- _ASSIGNMENT_
Beginning at the line with "1.2.9 — 开发更新", output each line to the end of the listing below exactly, please.
=-=-=
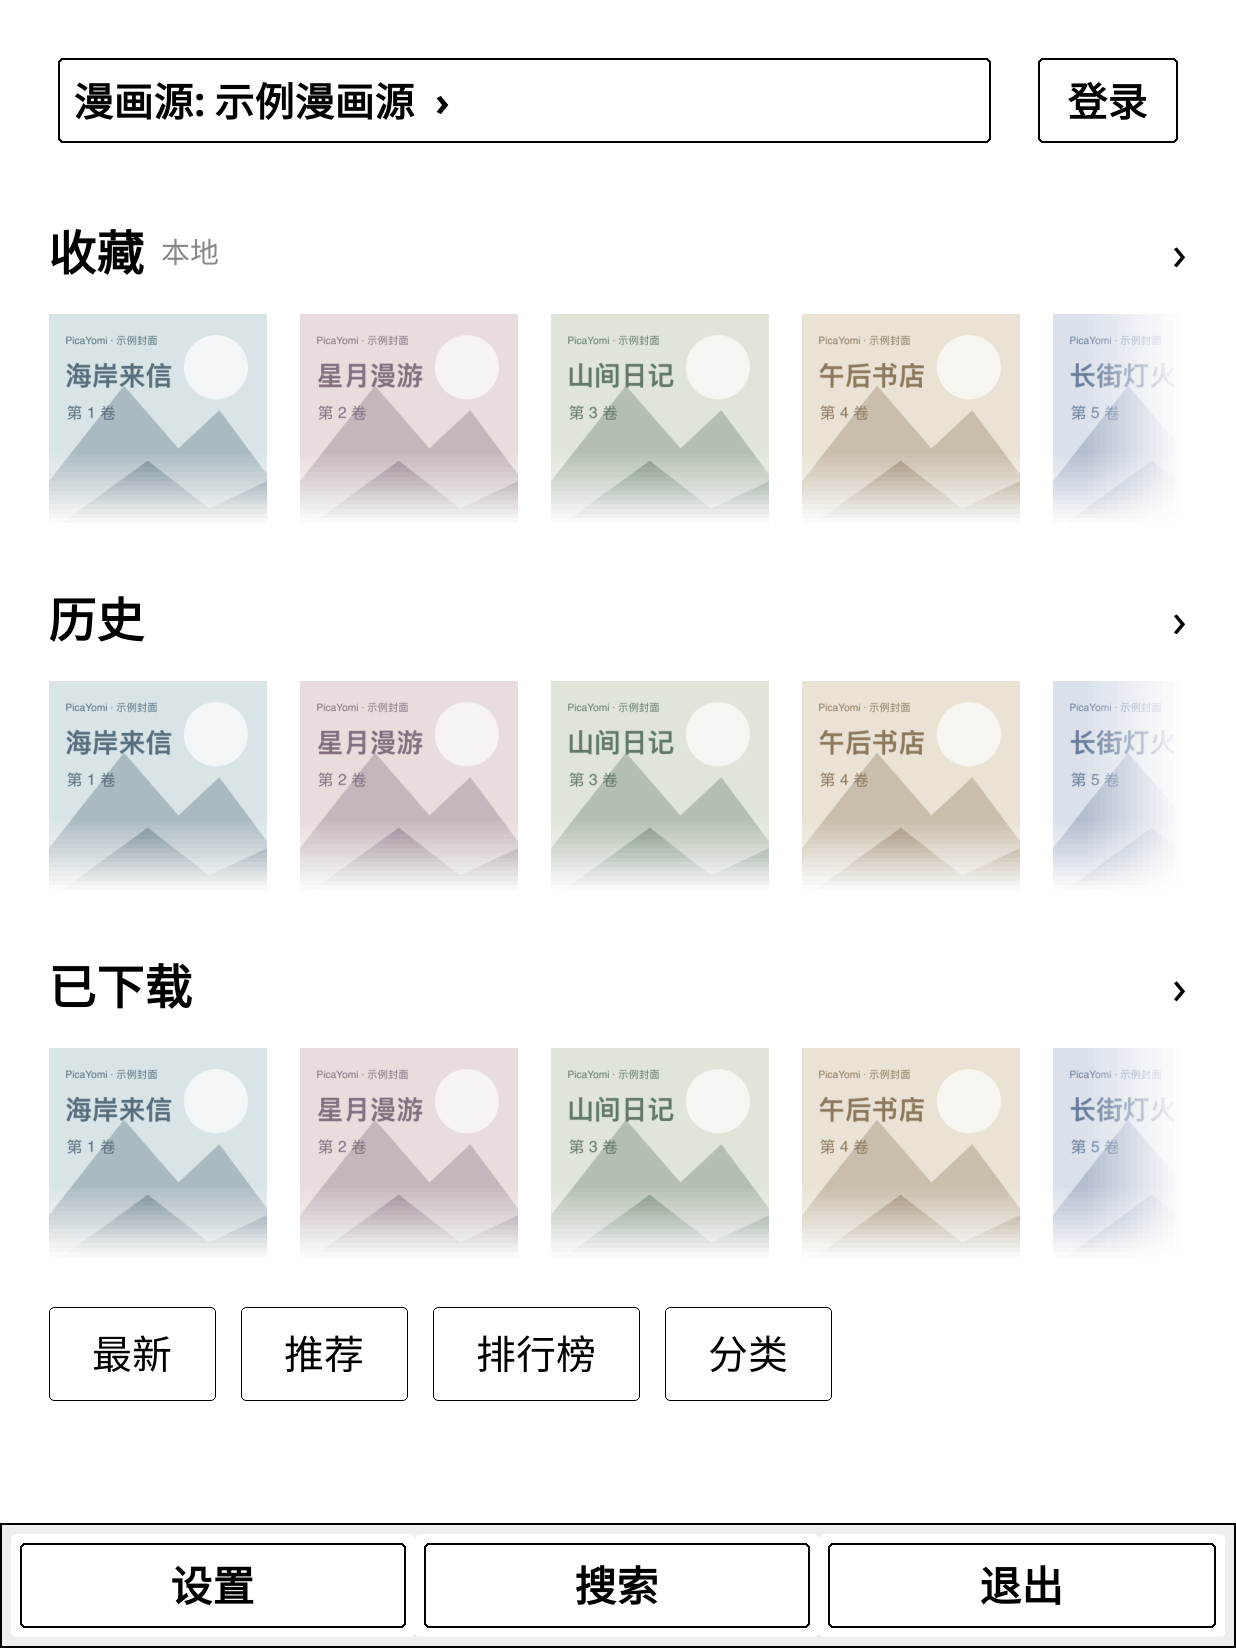
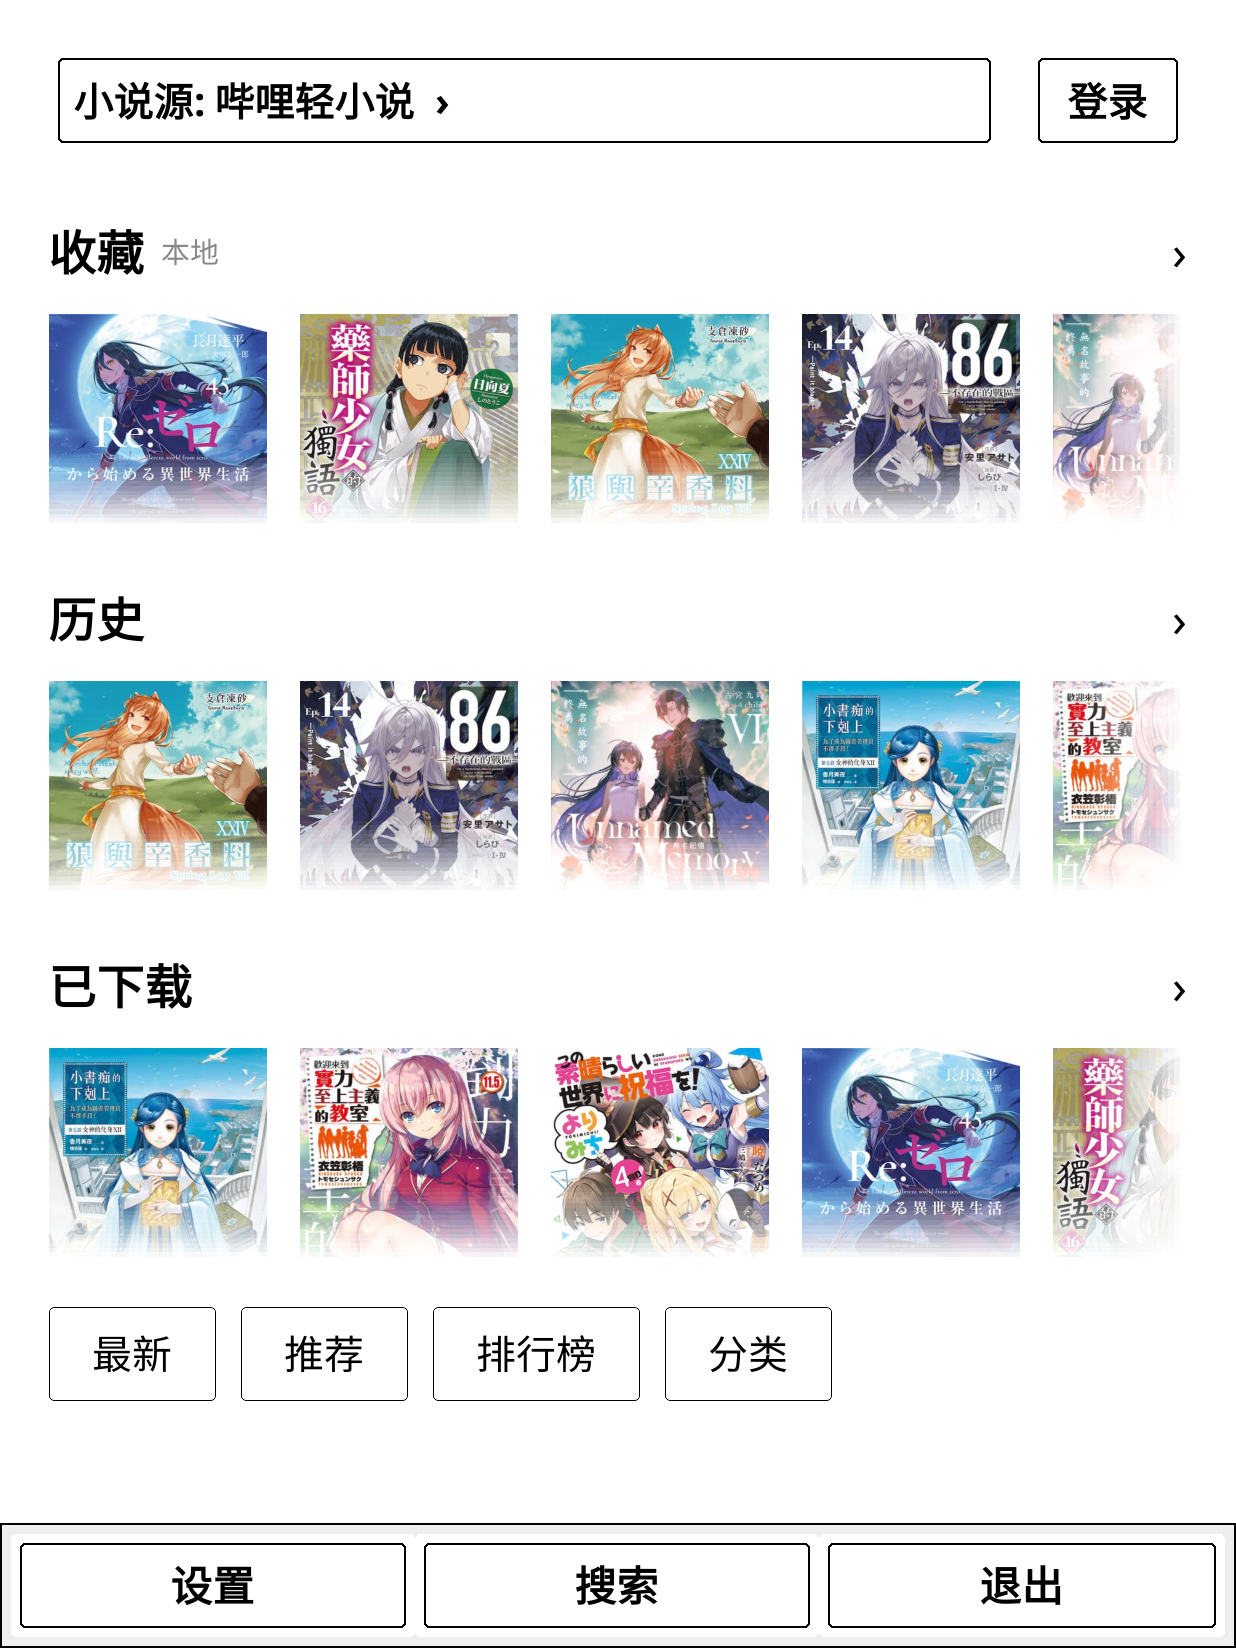
更新插件发布快照

diff --git a/README.md b/README.md
@@ -12,7 +12,6 @@
 |---|---|---|---|
 | ![主页](docs/screenshots/home.png) | ![漫画详情](docs/screenshots/detail.png) | ![小说详情](docs/screenshots/novel-detail.png) | ![小说阅读](docs/screenshots/novel-reader.png) |
 
-主页预览使用示例书目与封面。
 
 ## 安装
 
@@ -50,7 +49,7 @@ koreader/
 
 进入 **设置 → 源管理 → 更新源（全部订阅）**，安装 **轻小说文库** 或 **哔哩轻小说**，再正常重启 KOReader。小说源需要单独安装；若提示插件版本不兼容，请先从 [Releases](https://github.com/UFOAlastor/koreader_PicaYomi/releases/latest) 升级插件。
 
-首页按漫画、小说分组切源。小说支持按题材浏览、查看详情和目录、图文阅读、直接切章、收藏、续读及离线下载。字体和排版在阅读页使用 KOReader 设置；可设置提前加载后续 0～5 章，默认 1 章。长目录及章节加载会显示阶段与等待时间，可取消；退出阅读时显示返回提示。
+首页按漫画、小说分组切源。小说支持按题材浏览、查看详情和目录、图文阅读、直接切章、收藏、续读及离线下载。字体和排版在阅读页使用 KOReader 设置；长按插图进入大图页，点击“保存插图”选择目录即可另存图片；可设置提前加载后续 0～5 章，默认 1 章。长目录及章节加载会显示阶段与等待时间，可取消；退出阅读时显示返回提示。
 
 轻小说文库的搜索、推荐、最新、分类及在线书架需要个人账号。哔哩支持匿名分类浏览，搜索可能受站点验证限制；在线书架和分页回复暂不可用，可使用本地收藏。下架、受限或不完整章节会提示错误。评论只供查阅，不支持发表。
 

diff --git a/README.en.md b/README.en.md
@@ -14,7 +14,6 @@ A manga and novel reader plugin for [KOReader](https://github.com/koreader/korea
 |---|---|---|---|
 | ![Home](docs/screenshots/home.png) | ![Manga details](docs/screenshots/detail.png) | ![Novel details](docs/screenshots/novel-detail.png) | ![Novel reading](docs/screenshots/novel-reader.png) |
 
-The home preview uses sample titles and covers.
 
 ## Installation
 
@@ -34,6 +33,8 @@ The home page places source selection and account access at the top, with Settin
 Sources are managed under 设置 → 源管理 (Settings → Source management). The default subscription is already configured. Automatic source update checks are disabled by default; when enabled, downloading an update still requires confirmation. Source changes take effect after restarting KOReader.
 
 Search, History, and Cancel close the search input. Returning from search history or results goes back to the calling page. Every nonempty submitted keyword is saved to search history, including failed requests, timeouts, and searches with no results.
+
+Long-press an illustration, tap **保存插图 (Save illustration)** in the image viewer, and choose a folder to save it.
 
 Novels support illustrated novel reading, chapter navigation, typography settings, resume, offline downloads, and configurable chapter preloading. Install **Wenku8** or **BiliNovel** from Settings → Source Management → Update Sources (all subscriptions), then restart KOReader. If the plugin version is incompatible, update the plugin from [Releases](https://github.com/UFOAlastor/koreader_PicaYomi/releases/latest) first. Wenku8 browsing requires a personal account; BiliNovel search may be blocked by site verification and its online bookshelf is unavailable. Local favorites remain available.
 

diff --git a/CHANGELOG.md b/CHANGELOG.md
@@ -1,5 +1,10 @@
 # 更新记录
 
+## 1.2.9 — 开发更新
+
+- 小说阅读长按插图后，可在大图页点击“保存插图”选择目录另存；同名文件自动另存，退出阅读会取消未执行的保存。
+- 主页预览更新为真实封面。
+
 ## 1.2.8 — 2026-10-29
 
 本次正式发行包含自 1.2.5 以来的下列改动；1.2.6、1.2.7 为中间开发版本，随本版合并发行。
=-=-=
- _RESULT_
+## 1.2.9 — 开发更新
+
+- 小说阅读长按插图后，可在大图页点击“保存插图”选择目录另存；同名文件自动另存，退出阅读会取消未执行的保存。
+- 主页预览更新为真实封面。
+
 ## 1.2.8 — 2026-10-29
 
 本次正式发行包含自 1.2.5 以来的下列改动；1.2.6、1.2.7 为中间开发版本，随本版合并发行。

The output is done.